▶ _Materials provided_

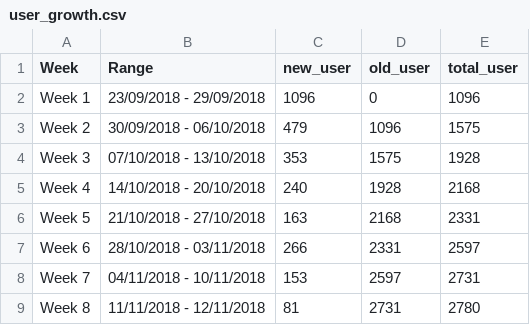
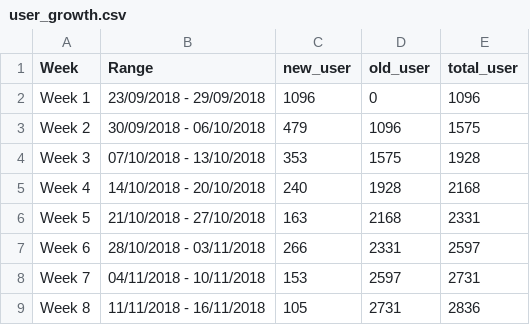
Before and after one commit to smoketerzai56/smokeio_stats, a CSV file: user_growth.csv, drawn as a sheet.

Commit message:
Update user_growth.csv

```diff
--- a/user_growth.csv
+++ b/user_growth.csv
@@ -8,2 +8,2 @@ Week 6,28/10/2018 - 03/11/2018,266,2331,2597
 Week 7,04/11/2018 - 10/11/2018,153,2597,2731
-Week 8,11/11/2018 - 12/11/2018,81,2731,2780
+Week 8,11/11/2018 - 16/11/2018,105,2731,2836
```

▶ _Brief_
Word for word, give back each entry from above, but skip any picture.

▶ _Task response_
Before and after one commit to smoketerzai56/smokeio_stats, a CSV file: user_growth.csv, drawn as a sheet.

Commit message:
Update user_growth.csv

```diff
--- a/user_growth.csv
+++ b/user_growth.csv
@@ -8,2 +8,2 @@ Week 6,28/10/2018 - 03/11/2018,266,2331,2597
 Week 7,04/11/2018 - 10/11/2018,153,2597,2731
-Week 8,11/11/2018 - 12/11/2018,81,2731,2780
+Week 8,11/11/2018 - 16/11/2018,105,2731,2836
```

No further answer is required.